==== DATA EXCERPTS ====

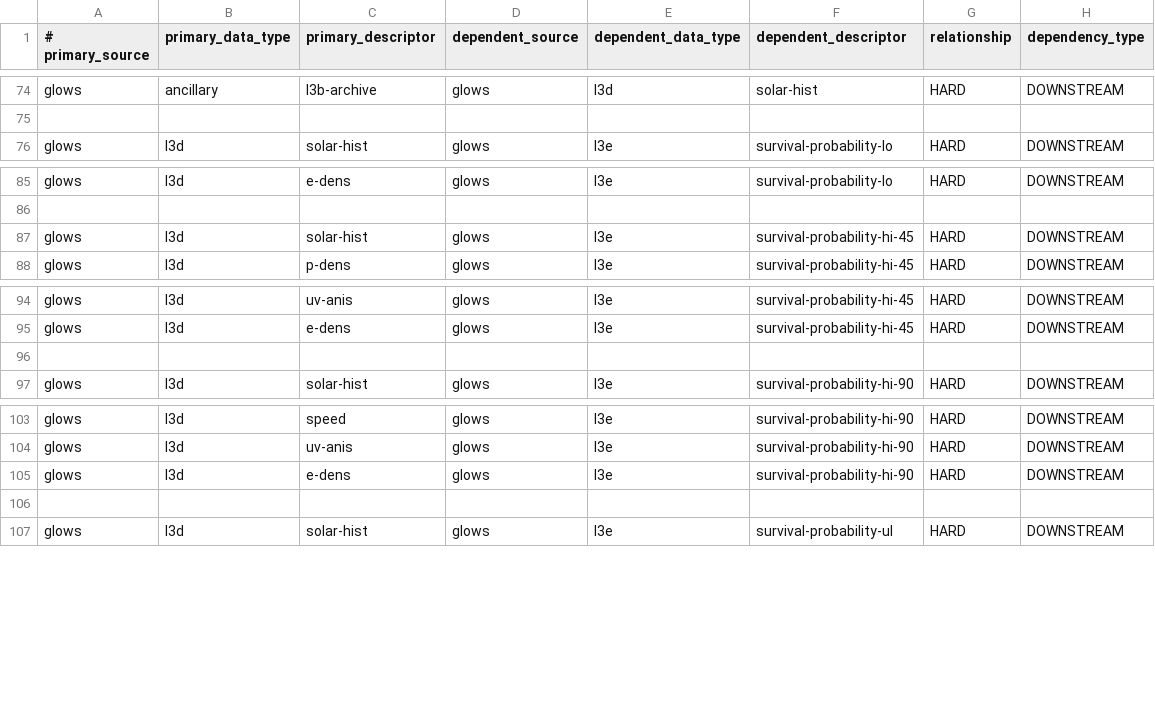
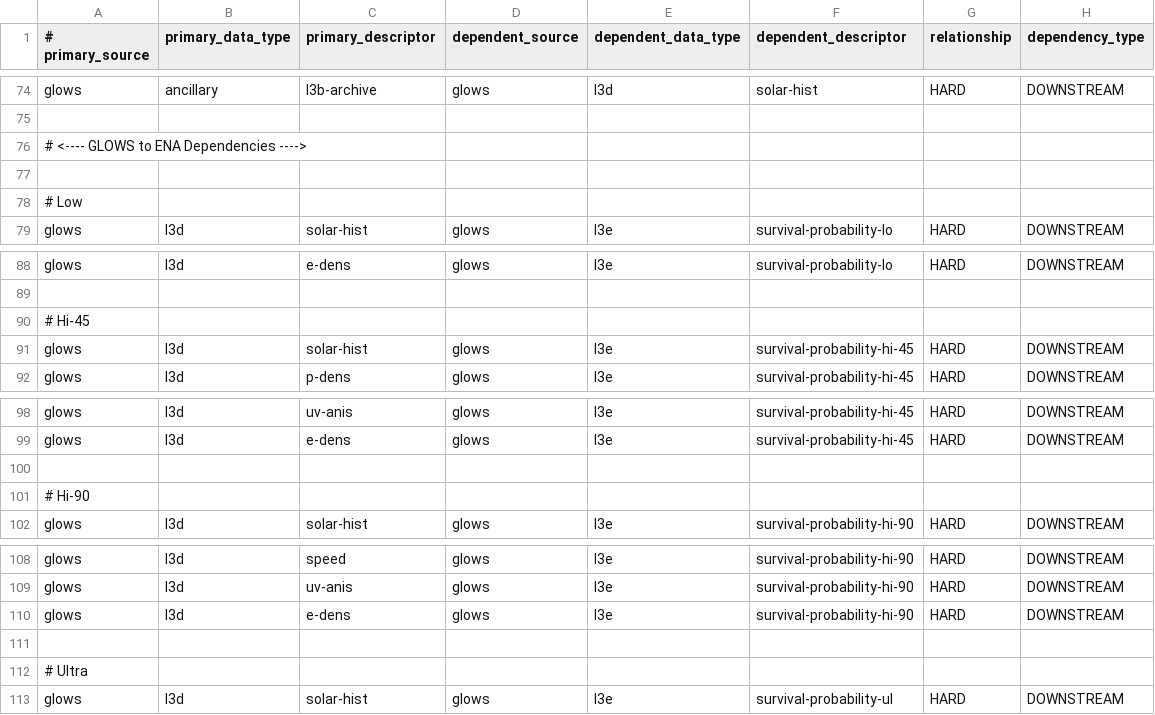
Before and after one commit to IMAP-Science-Operations-Center/sds-data-manager, a CSV file: sds_data_manager/lambda_code/SDSCode/pipeline_lambdas/dependency_config.csv, drawn as a sheet; only a part is shown, gaps mark what is left out; the diff names each change by its address in the sheet, - before the commit and + after, or states it on an @@ line.

Commit message:
Add comments describing GLOWS/ENA dependency relationships

```diff
--- a/sds_data_manager/lambda_code/SDSCode/pipeline_lambdas/dependency_config.csv
+++ b/sds_data_manager/lambda_code/SDSCode/pipeline_lambdas/dependency_config.csv
+row 76: # <---- GLOWS to ENA Dependencies ---->
+row 77: (empty)
+row 78: # Low
+row 90: # Hi-45
+row 101: # Hi-90
+row 112: # Ultra
```
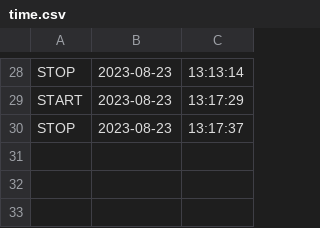
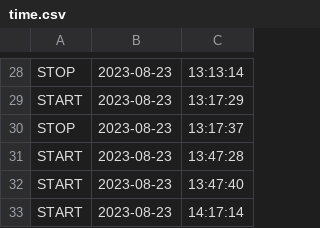
Before and after one commit to Marksuuuu/EquipmentEfficientcyMetricSystem-1, a CSV file: data/time.csv, drawn as a sheet; only a part is shown, gaps mark what is left out; the diff names each change by its address in the sheet, - before the commit and + after, or states it on an @@ line.

```diff
--- a/data/time.csv
+++ b/data/time.csv
+row 31: START | 2023-08-23 | 13:47:28
+row 32: START | 2023-08-23 | 13:47:40
+row 33: START | 2023-08-23 | 14:17:14
```
Also changed, not shown: 3 other files.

====

### WHAT YOU ARE ASKED TO DO
Without the images, write out each line of the data verbatim.

### TASK RESPONSE
Before and after one commit to IMAP-Science-Operations-Center/sds-data-manager, a CSV file: sds_data_manager/lambda_code/SDSCode/pipeline_lambdas/dependency_config.csv, drawn as a sheet; only a part is shown, gaps mark what is left out; the diff names each change by its address in the sheet, - before the commit and + after, or states it on an @@ line.

Commit message:
Add comments describing GLOWS/ENA dependency relationships

```diff
--- a/sds_data_manager/lambda_code/SDSCode/pipeline_lambdas/dependency_config.csv
+++ b/sds_data_manager/lambda_code/SDSCode/pipeline_lambdas/dependency_config.csv
+row 76: # <---- GLOWS to ENA Dependencies ---->
+row 77: (empty)
+row 78: # Low
+row 90: # Hi-45
+row 101: # Hi-90
+row 112: # Ultra
```
Before and after one commit to Marksuuuu/EquipmentEfficientcyMetricSystem-1, a CSV file: data/time.csv, drawn as a sheet; only a part is shown, gaps mark what is left out; the diff names each change by its address in the sheet, - before the commit and + after, or states it on an @@ line.

```diff
--- a/data/time.csv
+++ b/data/time.csv
+row 31: START | 2023-08-23 | 13:47:28
+row 32: START | 2023-08-23 | 13:47:40
+row 33: START | 2023-08-23 | 14:17:14
```
Also changed, not shown: 3 other files.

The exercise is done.